2-glycoprotein-I may account for the infectious etiology of antiphospholipid syndrome.

Tudor Toma(t.toma@ic.ac.uk)
Mar 25, 2002

The antiphospholipid syndrome (APS) is characterized by the presence of pathogenic autoantibodies against β2-glycoprotein-I (β2GPI) that can appear as a secondary complication to microbial infections, but the mechanisms involved remain unclear. In March 15 Journal of Clinical Investigation, Miri Blank and colleagues from Tel Aviv University show that bacterial peptides homologous to β2GPI may account for the infectious etiology of APS (J Clin Invest 2002, 109:797-804).

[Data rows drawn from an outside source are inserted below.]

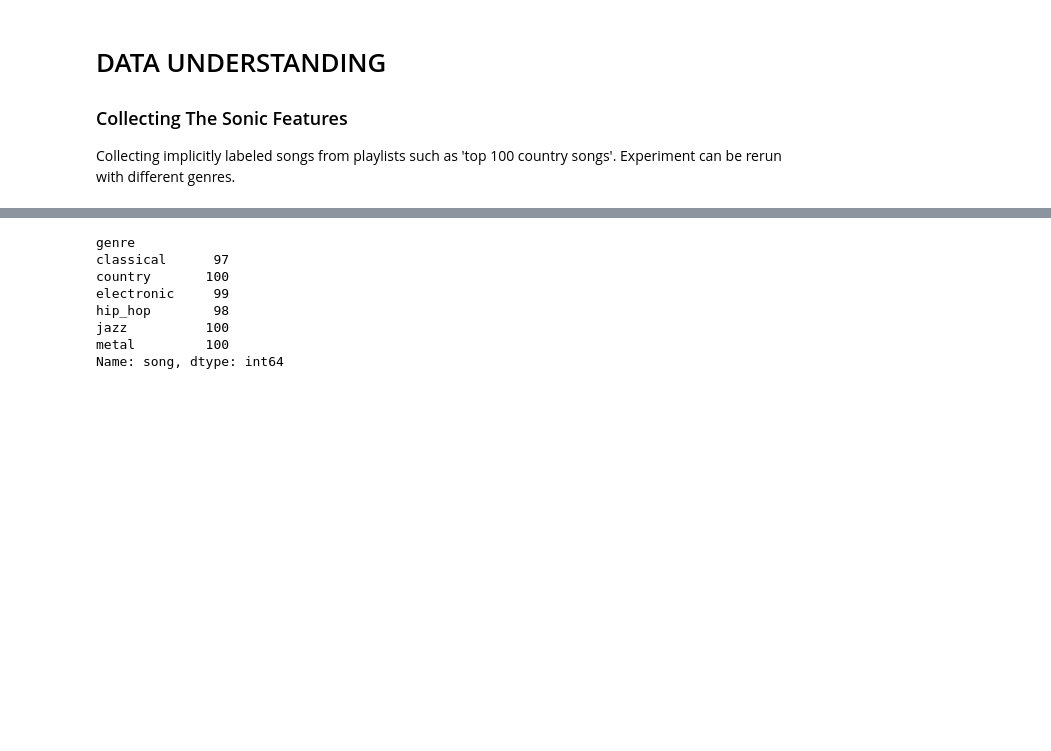
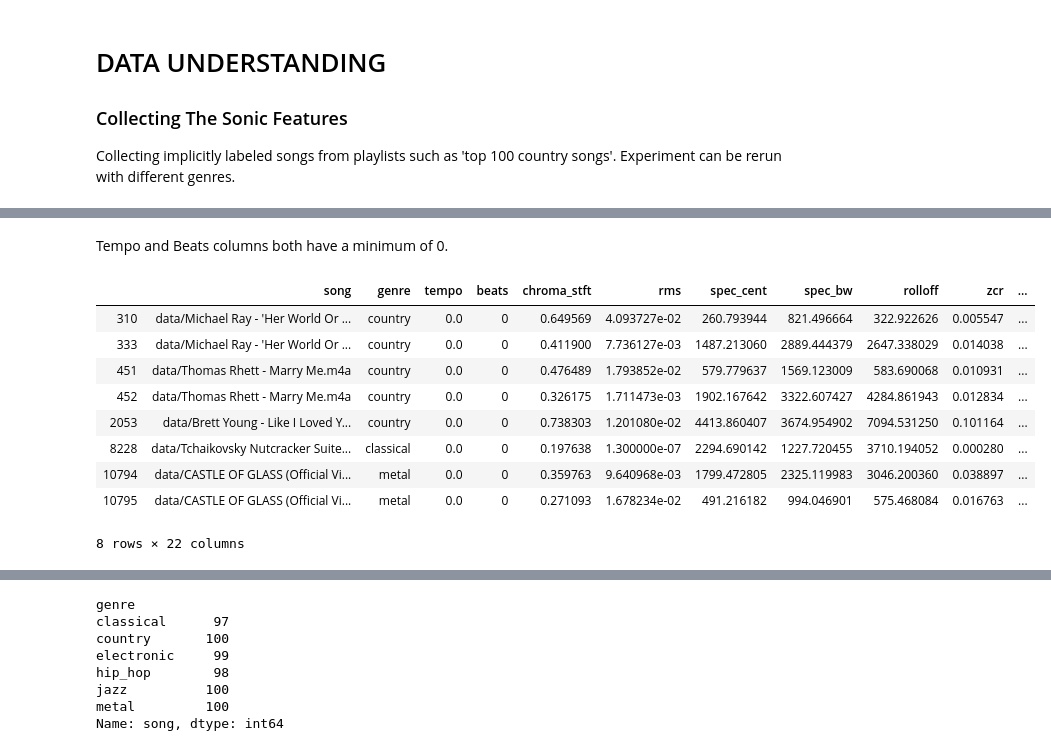
Before and after one commit to Patrickbfuller/classify_genre, a Jupyter notebook: genres.ipynb, the cells around one changed output, grey strips where cells are left out. Saved outputs shown, nothing was run; the diff lists cells and outputs as text; code cells hidden in the pictures; blank space fills up the shorter version.

```diff
--- a/genres.ipynb
+++ b/genres.ipynb
@@ -43,0 +73,15 @@ df = pd.read_json('data/genre_features.json', lines=True)
+# %% [markdown]
+Tempo and Beats columns both have a minimum of 0.
+# %%
+df[df.tempo == 0]
+# %% [output]
+|  | song | genre | tempo | beats | chroma_stft | rms | spec_cent | spec_bw | rolloff | zcr | ... |
+| 310 | data/Michael Ray - 'Her World Or ... | country | 0.0 | 0 | 0.649569 | 4.093727e-02 | 260.793944 | 821.496664 | 322.922626 | 0.005547 | ... |
+| 333 | data/Michael Ray - 'Her World Or ... | country | 0.0 | 0 | 0.411900 | 7.736127e-03 | 1487.213060 | 2889.444379 | 2647.338029 | 0.014038 | ... |
+| 451 | data/Thomas Rhett - Marry Me.m4a | country | 0.0 | 0 | 0.476489 | 1.793852e-02 | 579.779637 | 1569.123009 | 583.690068 | 0.010931 | ... |
+| 452 | data/Thomas Rhett - Marry Me.m4a | country | 0.0 | 0 | 0.326175 | 1.711473e-03 | 1902.167642 | 3322.607427 | 4284.861943 | 0.012834 | ... |
+| 2053 | data/Brett Young - Like I Loved Y... | country | 0.0 | 0 | 0.738303 | 1.201080e-02 | 4413.860407 | 3674.954902 | 7094.531250 | 0.101164 | ... |
+| 8228 | data/Tchaikovsky Nutcracker Suite... | classical | 0.0 | 0 | 0.197638 | 1.300000e-07 | 2294.690142 | 1227.720455 | 3710.194052 | 0.000280 | ... |
+| 10794 | data/CASTLE OF GLASS (Official Vi... | metal | 0.0 | 0 | 0.359763 | 9.640968e-03 | 1799.472805 | 2325.119983 | 3046.200360 | 0.038897 | ... |
+| 10795 | data/CASTLE OF GLASS (Official Vi... | metal | 0.0 | 0 | 0.271093 | 1.678234e-02 | 491.216182 | 994.046901 | 575.468084 | 0.016763 | ... |
+8 rows × 22 columns
```
Also changed, not shown: parts of 16 cells of this notebook.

Blank et al. evaluated the APS-related pathogenic potential of microbial pathogens carrying sequences related to a hexapeptide (TLRVYK), recognized specifically by a pathogenic anti-β2GPI monoclonal antibody. They injected mice with extracts from a panel of microbial preparations and found high titers of antipeptide TLRVYK anti-β2GPI antibodies in mice immunized with Haemophilus influenzae, Neisseria gonorrhoeae, or tetanus toxoid. When naïve mice were infused with the affinity-purified antipeptide antibodies they showed substantial thrombocytopenia, prolonged activated partial tromboplastin time and elevated...